What the task asks: Each entry that follows is to be duplicated exactly, without its images.

Materials provided:
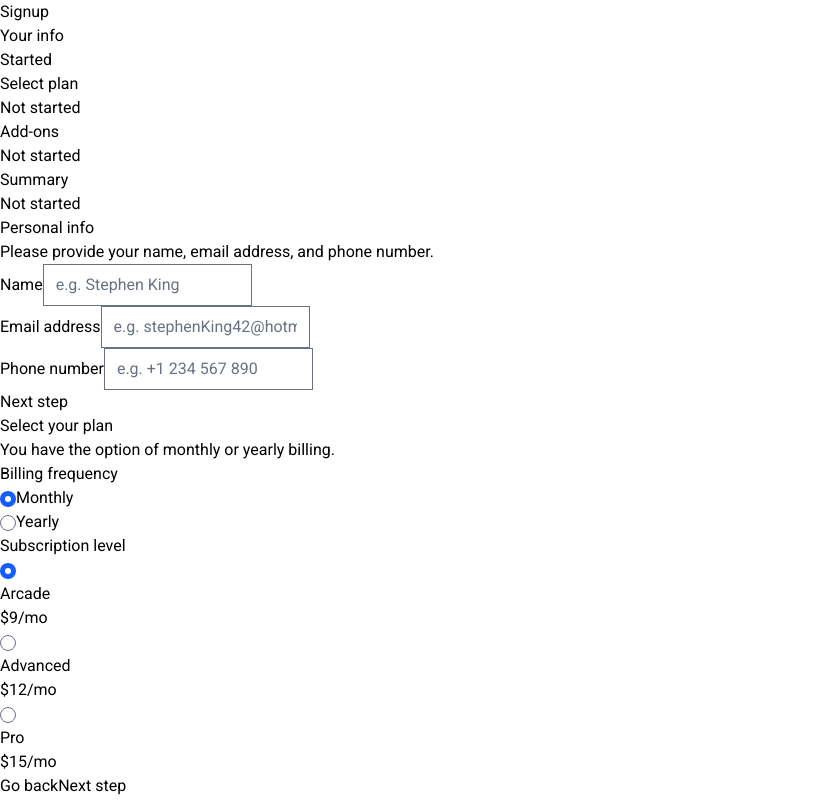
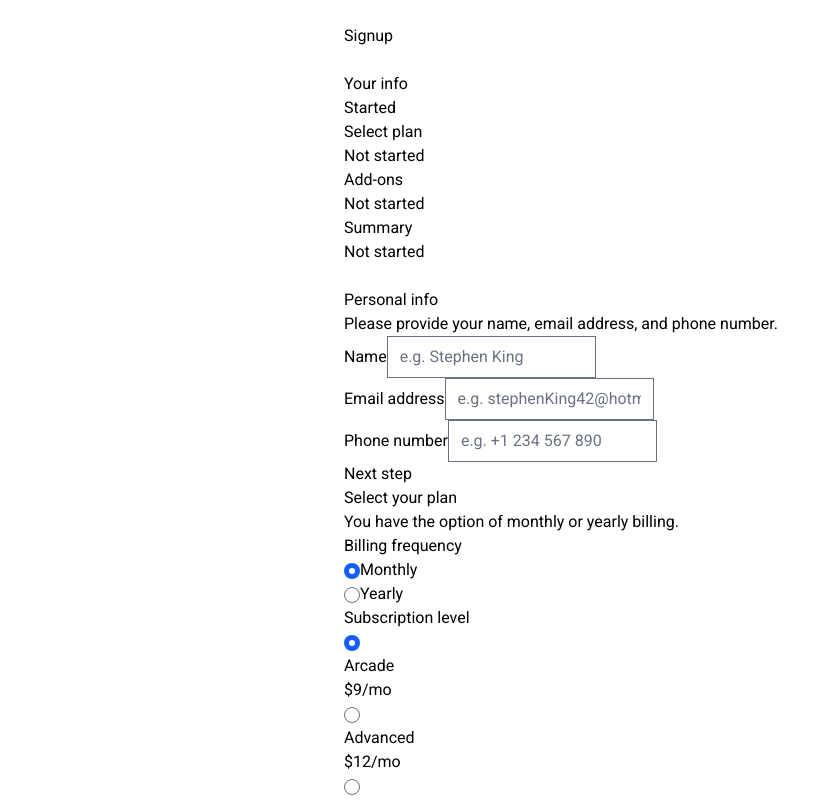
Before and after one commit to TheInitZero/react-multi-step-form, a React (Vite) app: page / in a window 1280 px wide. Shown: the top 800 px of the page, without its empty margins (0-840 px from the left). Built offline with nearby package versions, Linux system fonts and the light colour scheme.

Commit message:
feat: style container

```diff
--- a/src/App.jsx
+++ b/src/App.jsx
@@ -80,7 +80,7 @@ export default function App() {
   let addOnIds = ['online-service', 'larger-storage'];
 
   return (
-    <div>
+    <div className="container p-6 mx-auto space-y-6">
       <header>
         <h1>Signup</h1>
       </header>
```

Reply to the exercise:
Before and after one commit to TheInitZero/react-multi-step-form, a React (Vite) app: page / in a window 1280 px wide. Shown: the top 800 px of the page, without its empty margins (0-840 px from the left). Built offline with nearby package versions, Linux system fonts and the light colour scheme.

Commit message:
feat: style container

```diff
--- a/src/App.jsx
+++ b/src/App.jsx
@@ -80,7 +80,7 @@ export default function App() {
   let addOnIds = ['online-service', 'larger-storage'];
 
   return (
-    <div>
+    <div className="container p-6 mx-auto space-y-6">
       <header>
         <h1>Signup</h1>
       </header>
```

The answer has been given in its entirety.